Tax issues main focus of Republic's budget
The Republic's minority government will unveil a budget today with tax and spending measures worth about a billion euro.
Following last-minute talks with the king-makers on opposition benches, all eyes will be on modest cuts to income tax, initiatives to ease the country's housing and homelessness crisis, and modest welfare rises.
Irish Finance Minister Paschal Donohoe's first budget in the Fine Gael government is a delicate balancing act as he is reliant on the support of Fianna Fail to get it through.
It is the second year in the Republic's history that those in power will have negotiated with their traditional political rivals.
And much like last year, the critics on the opposition benches will be watching closely to see how well the government has thought to Brexit-proof Ireland's economy.
Among the flagged reforms are an easing of the tax burden on average working families.
The so-called squeezed middle will be closely counting cuts to income tax and the deeply unpopular Universal Social Charge, which hits all but the lowest earners.
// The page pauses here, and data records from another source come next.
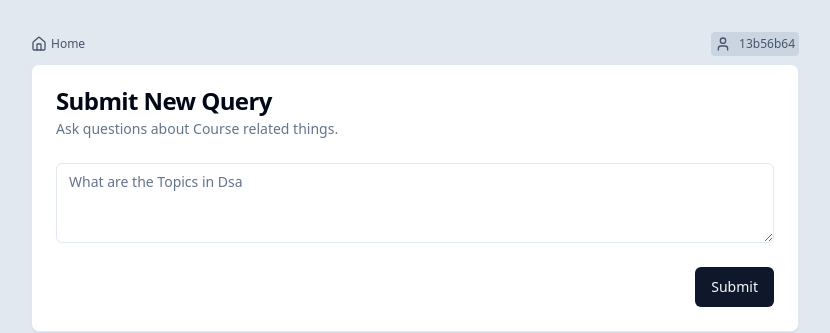
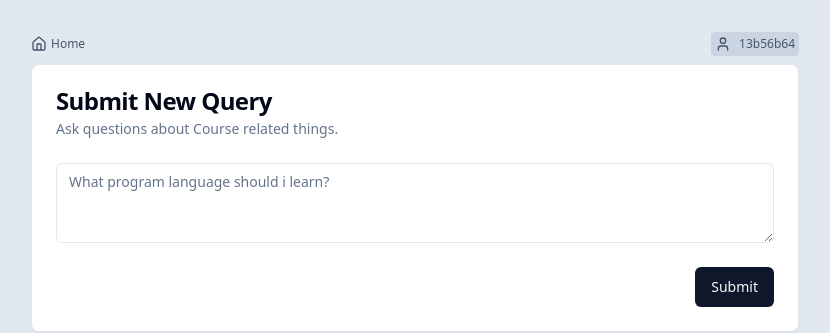
Before and after one commit to Jaswant036/rag-app-frontend, a Next.js app: page / in a window 1280 px wide. Shown: the top 333 px of the page, without its empty margins (225-1055 px from the left). Built offline with nearby package versions, Linux system fonts and the light colour scheme; no server answers.

Commit message:
Changed PlaceHosder Question

```diff
--- a/src/components/app/submitQueryForm.tsx
+++ b/src/components/app/submitQueryForm.tsx
@@ -19,7 +19,7 @@ import {
 export default function SubmitQueryForm() {
   const api = createApiClient();
   const userId = getSessionId();
-  const originalPlaceHolder: string ="What are the Topics in Dsa";
+  const originalPlaceHolder: string ="What program language should i learn?";
 
   const [query, setQuery] = useState("");
   const [isSubmitting, setIsSubmitting] = useState(false);
```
A huge chunk of the money available to Mr Donohoe will come from hikes in stamp duty on commercial property deals.
It is currently at 2% and every percentage increase is set to yield about €100m.
A sugar tax is also set to be on the menu.